Listen to this week’s topic review:
Too often, we get caught up in the world of negative news. Whether it is on the evening newscast or even in my weekly blog, where I tend to highlight some customer experience fails. However, over the weekend, I read this wonderful story on Inc. about a team going above and beyond to help a customer. In the quick version of the story, a newlywed couple jumps on an airplane toward their cruise port. Once in the air, the bride realizes she has left her passport at home (as a reminder: no passport, no boarding a cruise ship).
There was no time for the passenger to return home, then get back in time for the cruise. A once-in-a-lifetime experience – never mind the honeymoon – ruined. A flight attendant devised a plan to help out. A relative of the bride would bring the passport to the origin airport, and another flight attendant flying the same route on the next flight would bring the passport with him to the destination airport for the bride to pick up ahead of the cruise.
I have been on all sides of similar situations: as the one who forgot, the one who needed help, or just a supporting cast member. It is one of the most gut-wrenching feelings to have something so big and so important go wrong. I arrived at the airport for my first trip to Alaska to support my cousin when she ran her first marathon – there was a deadline. I had diligently packed my luggage and thought I was completely prepared.
As I went to check in, I found out that I had failed to put my wallet in my pocket – I wouldn’t be able to board the plane, check in to the hotel or do anything else. While mobile phones were around, I did not own one at that time. The agent asked if there was anyone I could call as she would let me use the agent’s phone so I could try to get the wallet in time for my flight.

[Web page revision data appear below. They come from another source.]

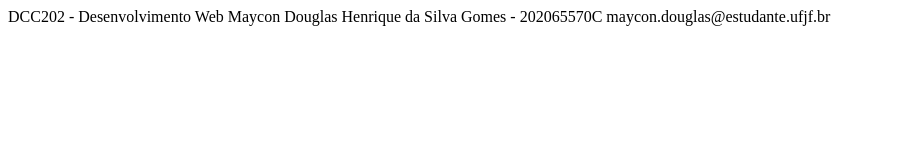
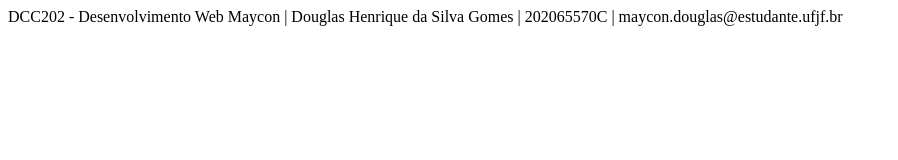
Before and after one commit to ufjf-dcc202/ufjf-dcc202-2025-1-b-atv01-Maycdouglas, a plain HTML site: page index.html in a window 1280 px wide. Shown: the whole page, without its empty margins (0-898 px from the left). Drawn offline with Linux system fonts and the light colour scheme.

Commit message:
Insere separação entre informações

```diff
--- a/index.html
+++ b/index.html
@@ -6,7 +6,7 @@
     <title>Atividade 01 - DCC202 - Desenvolvimento Web I</title>
   </head>
   <body>
-    DCC202 - Desenvolvimento Web Maycon Douglas Henrique da Silva Gomes -
-    202065570C maycon.douglas@estudante.ufjf.br
+    DCC202 - Desenvolvimento Web Maycon | Douglas Henrique da Silva Gomes |
+    202065570C | maycon.douglas@estudante.ufjf.br
   </body>
 </html>
```
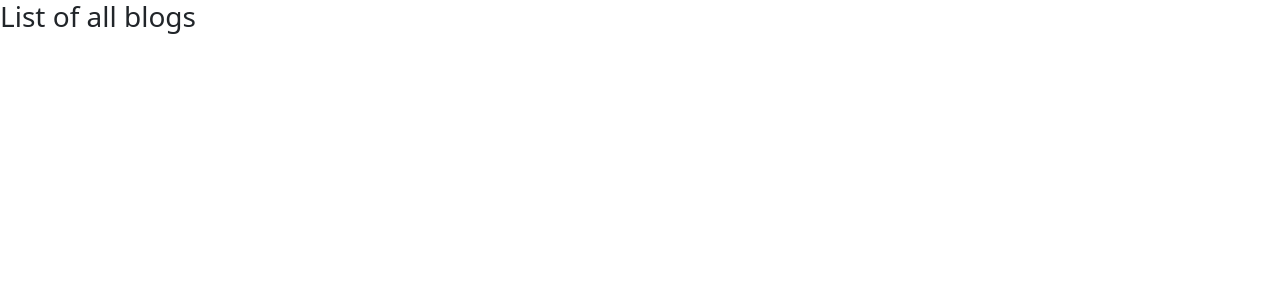
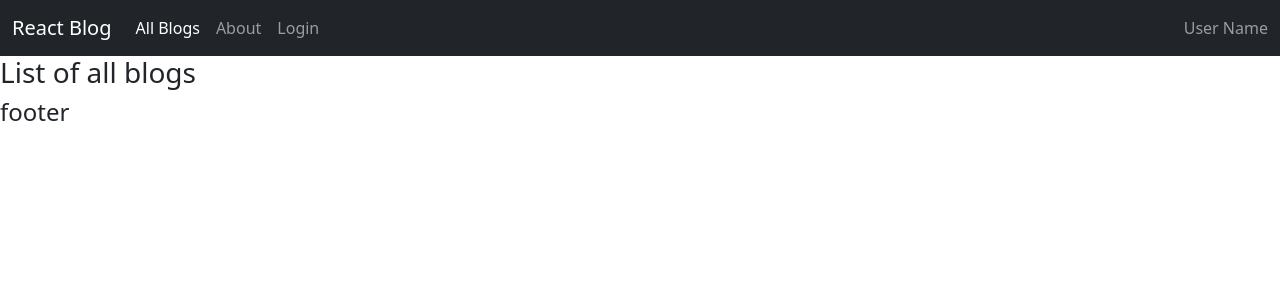
Before and after one commit to ironsubhajit/react_blog_app, a React (Create React App) app in the folder react-blog/: page /blogs in a window 1280 px wide. Shown: the top 300 px of the page. Built offline with nearby package versions, Linux system fonts and the light colour scheme.

Commit message:
Add navigation

```diff
--- a/react-blog/src/components/Base.jsx
+++ b/react-blog/src/components/Base.jsx
@@ -1,9 +1,10 @@
 import React from "react";
+import SiteNavbar from "./SiteNavbar";
 
 const Base = ({ title = "Welcome to our website", children }) => {
   return (
     <div>
-      <h1>Nav bar</h1>
+      <SiteNavbar />
       {children}
       <h4>footer</h4>
     </div>
--- /dev/null
+++ b/react-blog/src/components/SiteNavbar.jsx
@@ -0,0 +1,56 @@
+import React, { useState } from "react";
+import { NavLink as ReactNavLink } from "react-router-dom";
+
+import {
+  Collapse,
+  Navbar,
+  NavbarToggler,
+  NavbarBrand,
+  Nav,
+  NavItem,
+  NavLink,
+  UncontrolledDropdown,
+  DropdownToggle,
+  DropdownMenu,
+  DropdownItem,
+  NavbarText,
+} from "reactstrap";
+
+const SiteNavbar = (args) => {
+  const [isOpen, setIsOpen] = useState(false);
+
+  const toggle = () => setIsOpen(!isOpen);
+
+  return (
+    <div>
+      <Navbar color="dark" dark="true" full="true" expand="md">
+        <NavbarBrand tag={ReactNavLink} to={`/`}>
+          React Blog
+        </NavbarBrand>
+        <NavbarToggler onClick={toggle} />
+        <Collapse isOpen={isOpen} navbar>
+          <Nav className="me-auto" navbar>
+            <NavItem>
+              <NavLink tag={ReactNavLink} to={`/blogs`}>
+                All Blogs
+              </NavLink>
+            </NavItem>
+            <NavItem>
+              <NavLink tag={ReactNavLink} to={`/about`}>
+                About
+              </NavLink>
+            </NavItem>
+            <NavItem>
+              <NavLink tag={ReactNavLink} to={`/login`}>
+                Login
+              </NavLink>
+            </NavItem>
+          </Nav>
+          <NavbarText>User Name</NavbarText>
+        </Collapse>
+      </Navbar>
+    </div>
+  );
+};
+
+export default SiteNavbar;
--- a/react-blog/src/pages/About.jsx
+++ b/react-blog/src/pages/About.jsx
@@ -1,6 +1,7 @@
 import React from "react";
 import Base from "../components/Base";
 import { Outlet, Link } from "react-router-dom";
+import SiteNavbar from "../components/SiteNavbar";
 
 const About = () => {
   return (
--- a/react-blog/src/pages/BlogsList.jsx
+++ b/react-blog/src/pages/BlogsList.jsx
@@ -1,9 +1,13 @@
 import React from "react";
+import SiteNavbar from "../components/SiteNavbar";
+import Base from "../components/Base";
 
 const BlogsList = () => {
   return (
     <div>
-      <h3>List of all blogs</h3>
+      <Base>
+        <h3>List of all blogs</h3>
+      </Base>
     </div>
   );
 };
--- a/react-blog/src/pages/CreateBlog.jsx
+++ b/react-blog/src/pages/CreateBlog.jsx
@@ -1,9 +1,13 @@
 import React from "react";
+import SiteNavbar from "../components/SiteNavbar";
+import Base from "../components/Base";
 
 const CreateBlog = () => {
   return (
     <div>
-      <h3>This is create blog page</h3>
+      <Base>
+        <h3>This is create blog page</h3>
+      </Base>
     </div>
   );
 };
--- a/react-blog/src/pages/Error.jsx
+++ b/react-blog/src/pages/Error.jsx
@@ -1,4 +1,6 @@
 import { useRouteError } from "react-router-dom";
+import SiteNavbar from "../components/SiteNavbar";
+import Base from "../components/Base";
 
 export default function ErrorPage() {
   const error = useRouteError();
@@ -6,11 +8,13 @@ export default function ErrorPage() {
 
   return (
     <div id="error-page">
-      <h1>Oops!</h1>
-      <p>Sorry, an unexpected error has occurred.</p>
-      <p>
-        <i>{error.statusText || error.message}</i>
-      </p>
+      <Base>
+        <h1>Oops!</h1>
+        <p>Sorry, an unexpected error has occurred.</p>
+        <p>
+          <i>{error.statusText || error.message}</i>
+        </p>
+      </Base>
     </div>
   );
 }
--- a/react-blog/src/pages/UpdateBlog.jsx
+++ b/react-blog/src/pages/UpdateBlog.jsx
@@ -1,9 +1,13 @@
 import React from "react";
+import SiteNavbar from "../components/SiteNavbar";
+import Base from "../components/Base";
 
 const UpdateBlog = () => {
   return (
     <div>
-      <h3>This is update a blog post page</h3>
+      <Base>
+        <h3>This is update a blog post page</h3>
+      </Base>
     </div>
   );
 };
```
Also changed, not shown: react-blog/src/pages/Login.jsx (added, +12 -0 lines), react-blog/src/pages/signup.jsx (added, +12 -0 lines).
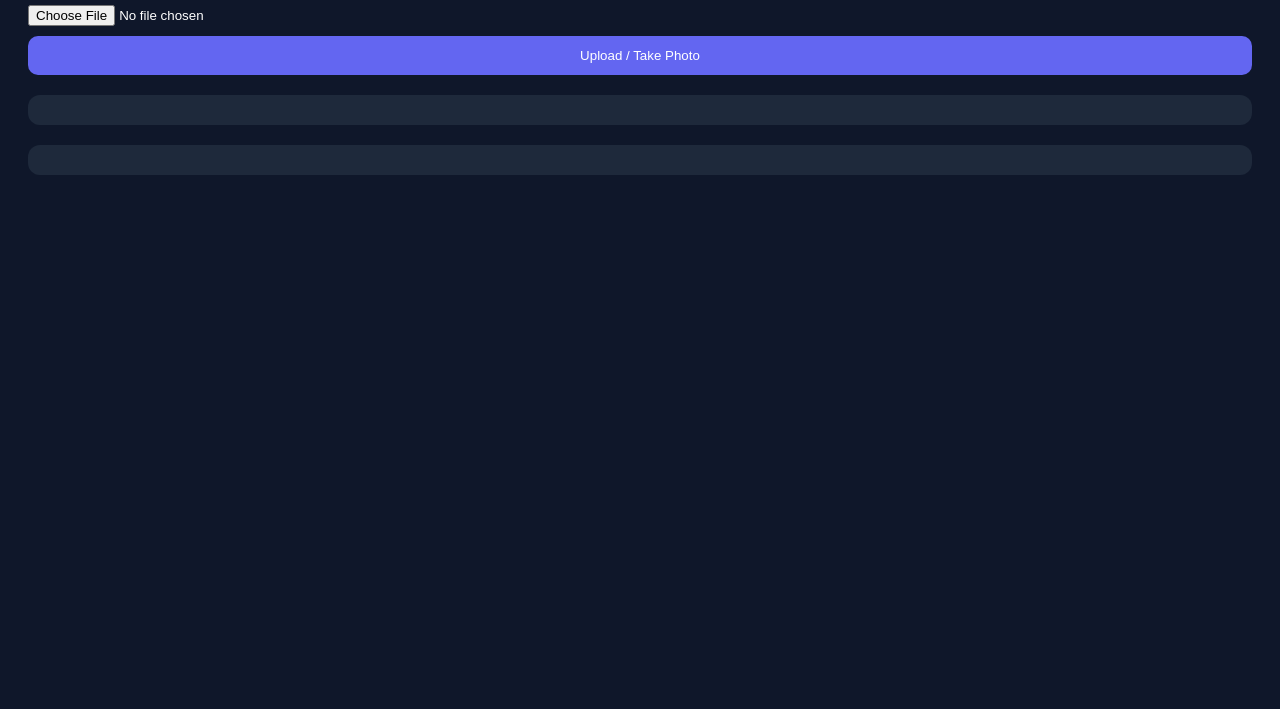
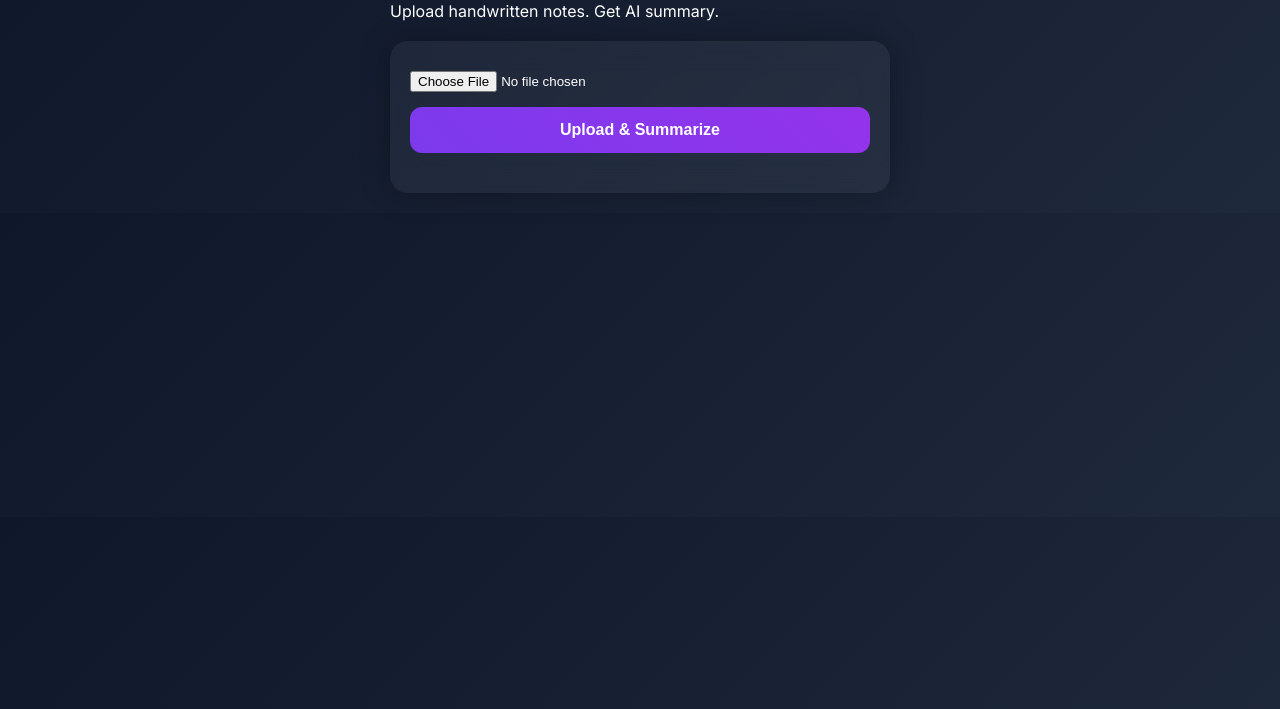
Before and after one commit to aryanmanik1313-prog/StudyForge-ai, a website: page public/index.html in a window 1280 px wide. Shown: the part 91-800 px from the top of the page. Drawn offline with Linux system fonts and the light colour scheme.

Commit message:
Refactor HTML structure and styles for better layout

```diff
--- a/public/index.html
+++ b/public/index.html
@@ -1,47 +1,158 @@
 <!DOCTYPE html>
 <html>
 <head>
+<meta charset="UTF-8">
 <meta name="viewport" content="width=device-width, initial-scale=1.0">
 <title>StudyForge AI</title>
+
+<link href="https://fonts.googleapis.com/css2?family=Inter:wght@400;600;800&display=swap" rel="stylesheet">
+
 <style>
-body { font-family:sans-serif; background:#0f172a; color:white; padding:20px; }
-button { width:100%; padding:12px; margin-top:10px; border-radius:10px; border:none; background:#6366f1; color:white; }
-.card { background:#1e293b; padding:15px; border-radius:12px; margin-top:20px; white-space:pre-wrap; }
+body {
+  margin:0;
+  font-family:'Inter',sans-serif;
+  background:linear-gradient(135deg,#0f172a,#1e293b);
+  color:white;
+  display:flex;
+  justify-content:center;
+  padding:20px;
+}
+
+.container {
+  width:100%;
+  max-width:500px;
+}
+
+h1 {
+  font-weight:800;
+  font-size:28px;
+}
+
+.card {
+  background:rgba(255,255,255,0.05);
+  backdrop-filter:blur(15px);
+  padding:20px;
+  border-radius:18px;
+  margin-top:20px;
+  box-shadow:0 0 30px rgba(0,0,0,0.3);
+}
+
+input[type="file"] {
+  margin-top:10px;
+}
+
+button {
+  width:100%;
+  margin-top:15px;
+  padding:14px;
+  border:none;
+  border-radius:12px;
+  background:linear-gradient(45deg,#7c3aed,#9333ea);
+  color:white;
+  font-weight:600;
+  font-size:16px;
+  cursor:pointer;
+  transition:0.3s;
+}
+
+button:active {
+  transform:scale(0.98);
+}
+
+.result {
+  margin-top:20px;
+  white-space:pre-wrap;
+  font-size:14px;
+  line-height:1.6;
+}
+
+.loader {
+  margin-top:15px;
+  display:none;
+  text-align:center;
+}
+
+.spinner {
+  border:4px solid rgba(255,255,255,0.2);
+  border-top:4px solid white;
+  border-radius:50%;
+  width:25px;
+  height:25px;
+  animation:spin 1s linear infinite;
+  margin:auto;
+}
+
+@keyframes spin {
+  0% {transform:rotate(0deg);}
+  100% {transform:rotate(360deg);}
+}
 </style>
 </head>
+
 <body>
 
-<h2>StudyForge AI</h2>
+<div class="container">
 
-<input type="file" id="imageInput" accept="image/*" capture="environment">
-<button onclick="uploadImage()">Upload / Take Photo</button>
+<h1>⚡ StudyForge AI</h1>
+<p>Upload handwritten notes. Get AI summary.</p>
 
-<div id="loading"></div>
-<div class="card" id="extracted"></div>
-<div class="card" id="summary"></div>
+<div class="card">
+  <input id="fileInput" type="file" accept="image/*" capture="environment">
+
+  <button onclick="upload()">Upload & Summarize</button>
+
+  <div class="loader" id="loader">
+    <div class="spinner"></div>
+    <p>Processing...</p>
+  </div>
+
+  <div class="result" id="result"></div>
+</div>
+
+</div>
 
 <script>
 async function upload() {
-  const fileInput = document.querySelector("input[type='file']");
+  const fileInput = document.getElementById("fileInput");
+  const resultDiv = document.getElementById("result");
+  const loader = document.getElementById("loader");
+
   const file = fileInput.files[0];
 
   if (!file) {
-    alert("Please select a file first.");
+    alert("Select an image first.");
     return;
   }
 
   const formData = new FormData();
   formData.append("image", file);
 
-  const response = await fetch("/upload", {
-    method: "POST",
-    body: formData
-  });
+  loader.style.display = "block";
+  resultDiv.innerText = "";
 
-  const data = await response.json();
+  try {
+    const response = await fetch("/upload", {
+      method: "POST",
+      body: formData
+    });
 
-  document.querySelectorAll(".result")[0].innerText = data.summary || "No summary";
-  document.querySelectorAll(".result")[1].innerText = data.questions || "No questions";
+    const data = await response.json();
+
+    loader.style.display = "none";
+
+    if (data.summary) {
+      resultDiv.innerText = data.summary;
+    } else if (data.error) {
+      resultDiv.innerText = data.error;
+    } else {
+      resultDiv.innerText = "No response received.";
+    }
+
+  } catch (err) {
+    loader.style.display = "none";
+    resultDiv.innerText = "Upload failed.";
+    console.error(err);
+  }
 }
 </script>
 
```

I called home, and someone had located the wallet; she then called my wife, who had a mobile phone, and let her know. She increased her normally high rate of speed to an extremely high rate of speed (at times hitting 100mph). The agent for her part – even without my identification – checked the bag through to the airplane and stated that she’ll “confirm” my identification before the plane takes off, and if I did not make it in time that they would have to hold the plane anyhow to remove the bags of anyone that did not show up (namely me) for security reasons.
With boarding already started, I now had my wallet in hand, and the agent took me to the front of the security checkpoint (this was before Pre-Check). I made it through security on the transport train, and as I was arriving at the boarding gate, the gate agent was making the “last call” for me to board; otherwise, “they would have to cancel my seat and remove my bag.”
In the adrenaline rush of that day, I never got the chance to properly thank everyone involved who choreographed a miracle solution to my situation. A situation that I created – it was all my fault. The employee could have just said, “Not my fault,” or “It is their problem.” They went above and beyond – for me.
When I read stories like these, something that almost immediately pops into my head is the idea that I hope the person who helps to make a miracle happen does not get into trouble. Isn’t that a tragedy? A great story, but the primary concern I think about is the employee experience side of things.
When you consider the measurement of customer experience touchpoints in a customer experience software platform, there is much more to consider than just the customer experience strategy and the customer feedback loop; you have to consider the tactics and the culture surrounding those that make these miracles happen – the frontline employees.
When we look at Voice-of-the-Customer programs that succeed, beyond the tools in the CX Enterprise Software like sentiment analysis, social media analysis tools (like QuestionPro’s CX Reputation), or Outer Loop Closed-Loop Feedback, none of these matter if you do not empower employees to do the right thing and give them some latitude to make adjustments that will hit directly at the emotional engagement of the customer. It is a reason that we are building an Employee & Customer financial linkage analysis into our QuestionPro platform.
Understanding the customer journey can be more informative when you understand the needs and wants of both the customers and the employees. It could be an argument for aligning both Employee and Customer experience under one organizational department, but that is another discussion.
For now, when you go to travel, I can say definitively that you do not want to forget your wallet and your passport – that way, we don’t have to hear about any more of these stores.
Is there something wrong with your customer experience?
When you complete an honest assessment, the outcome can be beneficial, particularly when it comes to your Customer Experience program.
- Take five minutes and complete an audit for your organization here.
You may discover a gap in measurement, an opportunity to improve a process, the place where an organizational shift needs to take place or an opportunity to win a greater share of your customers’ wallets.
We all want that bigger “return”. In this situation, the worst-case scenario is that you’ll get some information that will help your organization since there is no cost or obligation in completing this audit.